**BRIEF:** In the entries below, work out how many lines include "width", and write only that number.

**SUPPLIED ENTRIES:**
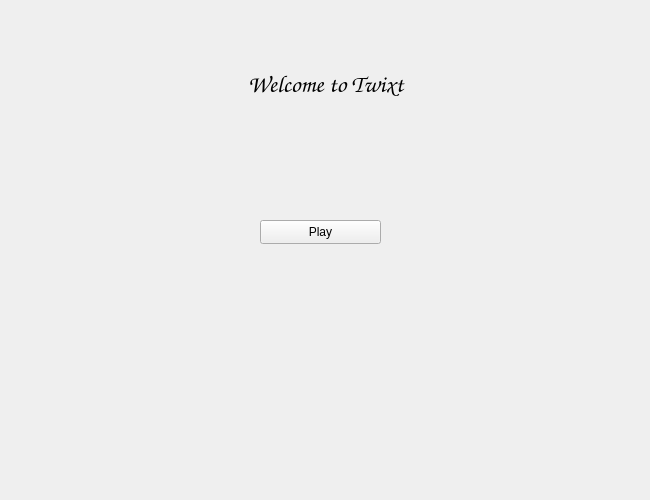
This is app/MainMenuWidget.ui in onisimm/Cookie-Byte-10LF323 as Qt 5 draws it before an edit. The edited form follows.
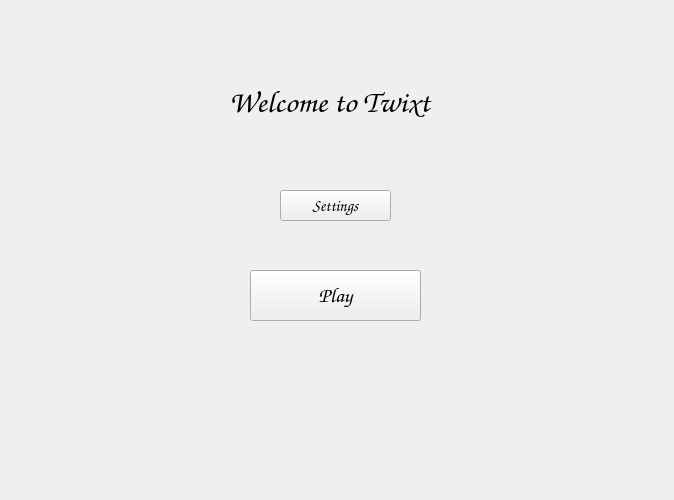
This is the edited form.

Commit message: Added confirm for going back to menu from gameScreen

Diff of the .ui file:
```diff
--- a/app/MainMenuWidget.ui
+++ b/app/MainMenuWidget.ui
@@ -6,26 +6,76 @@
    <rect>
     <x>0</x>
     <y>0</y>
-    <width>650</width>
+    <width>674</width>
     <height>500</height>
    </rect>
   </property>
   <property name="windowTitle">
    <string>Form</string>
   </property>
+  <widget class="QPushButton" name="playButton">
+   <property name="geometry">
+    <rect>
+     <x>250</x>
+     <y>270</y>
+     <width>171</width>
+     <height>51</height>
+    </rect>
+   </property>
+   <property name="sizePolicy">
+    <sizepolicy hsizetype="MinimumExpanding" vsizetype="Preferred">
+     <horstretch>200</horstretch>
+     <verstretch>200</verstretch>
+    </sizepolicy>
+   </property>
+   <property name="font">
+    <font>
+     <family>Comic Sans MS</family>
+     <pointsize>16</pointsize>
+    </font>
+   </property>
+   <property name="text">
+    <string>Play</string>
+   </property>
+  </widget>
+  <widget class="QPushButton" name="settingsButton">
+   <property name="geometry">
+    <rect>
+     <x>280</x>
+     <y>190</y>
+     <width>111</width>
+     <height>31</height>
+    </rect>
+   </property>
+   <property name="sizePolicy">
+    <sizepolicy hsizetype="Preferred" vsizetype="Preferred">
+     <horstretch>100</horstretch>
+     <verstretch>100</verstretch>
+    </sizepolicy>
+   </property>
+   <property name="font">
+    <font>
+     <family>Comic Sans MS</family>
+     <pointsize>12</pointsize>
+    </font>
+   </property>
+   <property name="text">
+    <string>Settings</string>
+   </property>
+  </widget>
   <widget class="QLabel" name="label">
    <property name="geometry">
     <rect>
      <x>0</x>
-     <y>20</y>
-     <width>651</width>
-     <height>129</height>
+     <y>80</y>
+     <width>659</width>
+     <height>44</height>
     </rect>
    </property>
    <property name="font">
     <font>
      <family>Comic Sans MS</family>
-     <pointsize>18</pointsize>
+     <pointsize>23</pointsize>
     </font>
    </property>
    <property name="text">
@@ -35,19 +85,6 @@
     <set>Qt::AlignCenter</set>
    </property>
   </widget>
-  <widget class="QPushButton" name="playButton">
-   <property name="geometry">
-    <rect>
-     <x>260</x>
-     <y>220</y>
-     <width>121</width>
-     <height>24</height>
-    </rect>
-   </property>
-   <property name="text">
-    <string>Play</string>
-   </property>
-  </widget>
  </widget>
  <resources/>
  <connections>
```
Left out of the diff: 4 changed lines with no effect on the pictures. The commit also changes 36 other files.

**EXERCISE RESPONSE:** 7